I ended up measuring it myself using my scope. Turns out, they were right! It does communicate using 1ms timings. I ended up using my scope to calibrate the microcontroller delays to its clock error.

To send my own messages to the Infoglobe, I hooked up a little ESP8266 to the IR LED after cutting the previous connections. Following [1], I made a little message generator that parses and displays Serial messages.

Here the Infoglobe is even retrieving the local time from the internet + IP localization. Thank goodness for!

I'll post the code when it's a bit more done, I need to add all messages types first!. Thanks for reading!


OG source on Infoglobe. Lists all modes, gives messages examples, and gives walkthrough of different parameters. The only problem is it's a bit confusing to read.

A blog post reproducing [1], with more photos and some code. Appears to answer questions/comments rapidly.

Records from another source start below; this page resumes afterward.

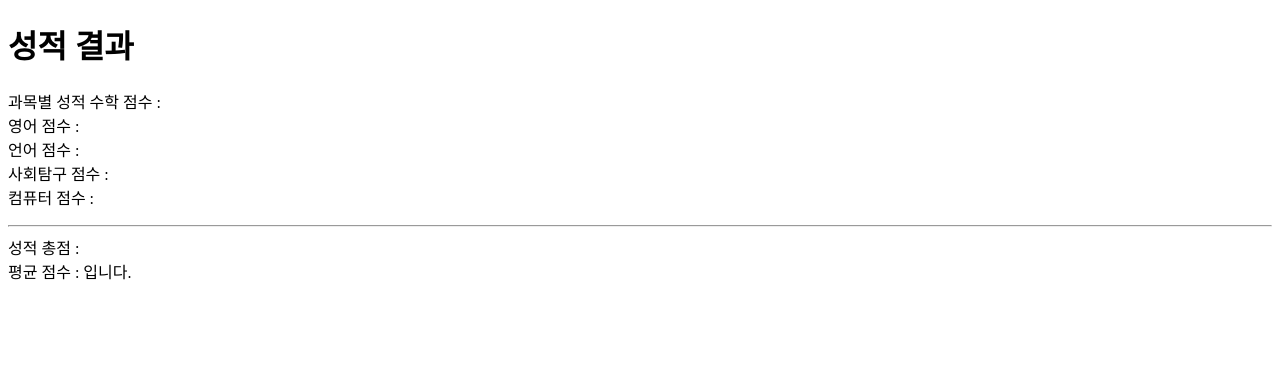
Repository: KindRichMan/Spring
Page: http://localhost/SpringBasic/WEB-INF/views/scoreResult.jsp
The author's editor kept a copy of each file at every save. The page is drawn from the files as they stood at one save, then again after the next save.
The browser window is 1280 px wide. The pictures show the whole page.
The page is served by Tomcat 9. Nobody is signed in. The template is opened directly, without the code that normally fills it, so the values that code supplies are empty.

Above is the page before, as saved 2022-03-31 00:38:34.

After the next save:
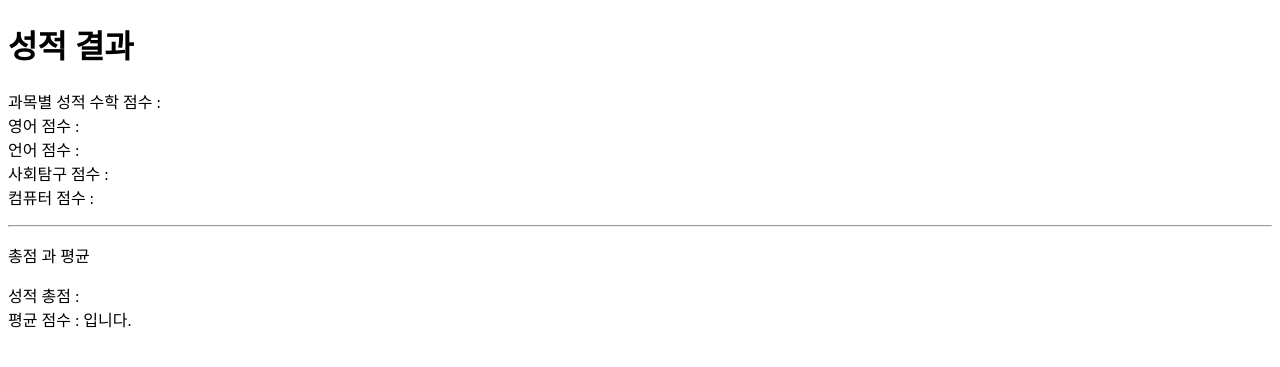
Saved 40 s later.
--- a/SpringBasic/src/main/webapp/WEB-INF/views/scoreResult.jsp
+++ b/SpringBasic/src/main/webapp/WEB-INF/views/scoreResult.jsp
@@ -15,6 +15,7 @@
    사회탐구 점수 : ${social }<br/>
    컴퓨터 점수 : ${com }<br/>
  <hr/>
+ <p>총점 과 평균</p>
    성적 총점 : ${total }<br/>
    평균 점수 : ${avg } 입니다.
 </body>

Manual of the infoglobe. I didn't really use this at all, but y'all might find it helpful: